It looks wet....

It looks wet….

... but it's really not

… but it’s crumbly at the same time

Despite it’s silky, smooth appearance, this dough is actually very crumbly, meaning it was also much more messy than regular dough. Had I realised this beforehand I would have let him play with this in the kitchen on the tiles, not in the lounge on the carpet! That said, it cleaned up with a damp cloth and a hoover, so it wasn’t all bad. The only thing I would say is I wouldn’t give this to babies or children with a penchant for putting everything in their mouths. Hair conditioner is really not something you’d want them to chow down on.

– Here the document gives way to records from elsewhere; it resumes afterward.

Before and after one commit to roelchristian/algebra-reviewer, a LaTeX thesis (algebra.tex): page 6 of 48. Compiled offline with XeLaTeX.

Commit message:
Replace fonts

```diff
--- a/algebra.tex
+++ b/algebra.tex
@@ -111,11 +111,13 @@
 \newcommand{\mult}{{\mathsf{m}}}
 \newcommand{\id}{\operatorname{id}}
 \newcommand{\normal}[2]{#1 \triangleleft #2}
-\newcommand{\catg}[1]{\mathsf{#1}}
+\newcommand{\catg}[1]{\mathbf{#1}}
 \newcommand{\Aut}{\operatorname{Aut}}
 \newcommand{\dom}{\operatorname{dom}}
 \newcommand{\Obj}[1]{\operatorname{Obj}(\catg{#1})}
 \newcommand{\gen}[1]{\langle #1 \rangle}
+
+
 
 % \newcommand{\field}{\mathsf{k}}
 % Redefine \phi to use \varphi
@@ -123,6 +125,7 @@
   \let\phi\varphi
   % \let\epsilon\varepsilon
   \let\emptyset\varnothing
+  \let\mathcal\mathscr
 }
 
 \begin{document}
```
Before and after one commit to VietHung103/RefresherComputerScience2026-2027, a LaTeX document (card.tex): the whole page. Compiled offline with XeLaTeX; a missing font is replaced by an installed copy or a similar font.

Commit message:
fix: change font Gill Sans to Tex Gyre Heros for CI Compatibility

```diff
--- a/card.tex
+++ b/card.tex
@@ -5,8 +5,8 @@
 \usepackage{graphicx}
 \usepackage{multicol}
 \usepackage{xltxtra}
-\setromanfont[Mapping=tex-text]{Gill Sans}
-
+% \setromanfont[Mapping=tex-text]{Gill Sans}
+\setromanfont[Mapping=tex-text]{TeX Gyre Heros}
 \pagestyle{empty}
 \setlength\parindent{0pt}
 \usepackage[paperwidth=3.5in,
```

So , yes it was pretty messy, but clean up was easy enough. It wasn’t my fave, but the boy loved it and at the end of the day that’s what matters when it comes to messy play.

I need some more ideas of things to do now. Something less about the end product and more about the process. Any ideas would be greatly received. And before you ask I’m think I’m going to save Ooblek for the garden months! Well, wouldn’t you?

#ToddlerApprovedTuesday